## ACTIVITY
Pull out every line below that contains the word "return".

SUPPLIED MATERIAL below:

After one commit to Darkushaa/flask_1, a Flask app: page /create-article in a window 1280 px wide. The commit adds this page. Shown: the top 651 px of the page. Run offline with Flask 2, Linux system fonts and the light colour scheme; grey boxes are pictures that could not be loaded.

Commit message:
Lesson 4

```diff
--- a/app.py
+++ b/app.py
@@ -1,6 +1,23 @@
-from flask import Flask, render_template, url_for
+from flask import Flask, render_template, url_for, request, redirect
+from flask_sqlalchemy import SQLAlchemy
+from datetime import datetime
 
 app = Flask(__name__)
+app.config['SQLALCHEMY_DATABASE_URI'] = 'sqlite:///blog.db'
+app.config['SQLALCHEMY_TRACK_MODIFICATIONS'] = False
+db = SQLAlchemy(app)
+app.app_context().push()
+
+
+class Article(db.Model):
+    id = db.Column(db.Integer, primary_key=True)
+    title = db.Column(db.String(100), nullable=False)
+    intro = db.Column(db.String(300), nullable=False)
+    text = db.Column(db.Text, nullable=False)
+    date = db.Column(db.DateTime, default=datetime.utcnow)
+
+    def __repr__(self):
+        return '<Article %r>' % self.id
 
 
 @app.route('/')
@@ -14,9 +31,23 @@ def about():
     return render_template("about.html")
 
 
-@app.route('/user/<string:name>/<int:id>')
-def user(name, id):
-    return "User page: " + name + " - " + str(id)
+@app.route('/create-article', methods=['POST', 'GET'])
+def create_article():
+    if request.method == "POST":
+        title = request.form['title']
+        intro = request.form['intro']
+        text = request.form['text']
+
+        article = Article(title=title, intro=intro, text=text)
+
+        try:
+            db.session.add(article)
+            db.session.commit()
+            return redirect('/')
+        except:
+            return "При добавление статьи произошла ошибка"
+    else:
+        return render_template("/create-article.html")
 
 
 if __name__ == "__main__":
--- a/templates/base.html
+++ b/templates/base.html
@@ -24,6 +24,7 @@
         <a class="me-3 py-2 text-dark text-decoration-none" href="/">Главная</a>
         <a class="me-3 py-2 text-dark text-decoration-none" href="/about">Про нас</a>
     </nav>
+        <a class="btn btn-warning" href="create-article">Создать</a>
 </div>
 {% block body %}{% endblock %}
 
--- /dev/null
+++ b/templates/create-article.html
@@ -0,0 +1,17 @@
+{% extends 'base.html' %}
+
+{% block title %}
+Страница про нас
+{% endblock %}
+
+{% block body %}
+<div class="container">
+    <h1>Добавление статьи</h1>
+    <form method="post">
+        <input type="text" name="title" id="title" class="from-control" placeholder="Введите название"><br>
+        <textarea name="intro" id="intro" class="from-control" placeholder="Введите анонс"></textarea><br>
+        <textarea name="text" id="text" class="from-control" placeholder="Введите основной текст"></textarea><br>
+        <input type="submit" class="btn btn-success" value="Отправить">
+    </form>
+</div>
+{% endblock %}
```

End of SUPPLIED MATERIAL.

## TASK RESPONSE
+        return '<Article %r>' % self.id
     return render_template("about.html")
-    return "User page: " + name + " - " + str(id)
+            return redirect('/')
+            return "При добавление статьи произошла ошибка"
+        return render_template("/create-article.html")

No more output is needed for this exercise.